American ambassador had suggested weapons were shipped to aid Ukraine invasion
By Newser Editors and Wire Services
Posted May 15, 2023 6:40 PM CDT
South African General Goes to Moscow After US Accusation
South African President Cyril Ramaphosa answers questions in parliament in Cape Town, South Africa, on Thursday.   (AP Photo)

Russia's top army general and his South African counterpart discussed "military cooperation" while meeting Monday in Moscow, the Russian Defense Ministry said. The announcement came hours after South African President Cyril Ramaphosa denied accusations by the US that his country was siding with Russia in the war in Ukraine and had sent Moscow weapons for it, the AP reports. Gen. Oleg Salyukov, the commander of Russia's ground forces, met the chief of South Africa's army, Lt. Gen. Lawrence Mbatha, at Russia's general command headquarters in Moscow, the Russian ministry said. It added, "The meeting between the military commanders yielded agreements on the further expansion of cooperation between the land forces in various areas."

The Defense Ministry said a South African delegation would visit a number of Russian army "educational and training facilities." The South African army said the trip was planned well in advance of the US ambassador to South Africa alleging last week that the country had provided weapons to Russia when a ship under US sanctions made a secret stop at a South African naval base in December. The South African government has denied the Russian cargo ship's stop involved an official sale of weapons, though it has not categorically ruled out that an arms transaction took place. Ramaphosa has said an investigation was underway to determine if anyone loaded weapons onto the Russian-flagged Lady R cargo ship at the Simon's Town naval base near Cape Town.

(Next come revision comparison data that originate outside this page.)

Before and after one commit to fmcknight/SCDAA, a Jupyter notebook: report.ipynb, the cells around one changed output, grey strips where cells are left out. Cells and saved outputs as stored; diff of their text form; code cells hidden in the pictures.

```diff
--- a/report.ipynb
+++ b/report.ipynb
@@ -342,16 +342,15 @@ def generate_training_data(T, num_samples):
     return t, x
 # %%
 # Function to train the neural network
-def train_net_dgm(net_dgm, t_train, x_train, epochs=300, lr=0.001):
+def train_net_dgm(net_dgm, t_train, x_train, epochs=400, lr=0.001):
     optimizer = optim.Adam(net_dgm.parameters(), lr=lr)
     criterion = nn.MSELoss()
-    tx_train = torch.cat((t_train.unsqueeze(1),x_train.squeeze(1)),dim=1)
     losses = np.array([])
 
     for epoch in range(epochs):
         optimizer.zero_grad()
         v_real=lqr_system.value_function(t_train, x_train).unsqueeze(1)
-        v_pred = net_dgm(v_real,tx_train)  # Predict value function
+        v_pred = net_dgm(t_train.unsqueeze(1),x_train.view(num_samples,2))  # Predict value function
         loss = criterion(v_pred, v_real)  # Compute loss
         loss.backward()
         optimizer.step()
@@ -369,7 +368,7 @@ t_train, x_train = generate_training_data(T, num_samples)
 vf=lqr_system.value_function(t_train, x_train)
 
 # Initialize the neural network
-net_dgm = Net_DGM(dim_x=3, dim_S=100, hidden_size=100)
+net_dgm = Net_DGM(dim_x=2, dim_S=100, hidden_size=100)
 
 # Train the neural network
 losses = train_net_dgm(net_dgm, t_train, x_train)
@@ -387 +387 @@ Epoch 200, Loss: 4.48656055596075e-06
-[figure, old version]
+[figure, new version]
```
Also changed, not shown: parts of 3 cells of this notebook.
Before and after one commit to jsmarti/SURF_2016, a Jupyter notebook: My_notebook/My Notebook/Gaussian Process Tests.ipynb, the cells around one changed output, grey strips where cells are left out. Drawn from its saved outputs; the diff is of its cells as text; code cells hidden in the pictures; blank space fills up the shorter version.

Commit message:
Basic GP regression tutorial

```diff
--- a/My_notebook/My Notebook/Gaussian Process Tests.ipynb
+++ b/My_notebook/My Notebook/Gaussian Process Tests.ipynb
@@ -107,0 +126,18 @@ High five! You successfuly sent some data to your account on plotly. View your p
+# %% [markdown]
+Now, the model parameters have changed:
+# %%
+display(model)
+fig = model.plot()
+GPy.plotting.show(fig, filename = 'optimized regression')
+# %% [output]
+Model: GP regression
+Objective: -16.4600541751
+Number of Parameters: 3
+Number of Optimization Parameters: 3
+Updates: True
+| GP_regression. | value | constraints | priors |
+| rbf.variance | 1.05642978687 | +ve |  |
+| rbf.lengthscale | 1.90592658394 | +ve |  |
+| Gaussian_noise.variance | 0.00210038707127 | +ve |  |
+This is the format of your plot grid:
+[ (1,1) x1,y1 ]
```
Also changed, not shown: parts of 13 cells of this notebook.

Ramaphosa used his weekly message to the nation Monday to reaffirm South Africa's non-aligned stance with regard to Russia's invasion of Ukraine. The president's statement was seen as a response to US Ambassador to South Africa Reuben Brigety, who questioned South Africa's neutrality while making the allegations about a weapons shipment. Ramaphosa added, "We have been firm on this point: South Africa has not been, and will not be, drawn into a contest between global powers." The AP independently verified that the cargo ship stopped at the South African naval base for at least three days in December, as Brigety claimed. A review of records shows that the Lady R is tied to a company that was sanctioned by the US for transporting weapons for the Russian government and aiding its war effort in Ukraine.

(More Russia-Ukraine war stories.)

Get the news faster.
Tap to install our app.
Install the Newser News app
in two easy steps:
1. Tap in your navigation bar.
2. Tap to Add to Home Screen.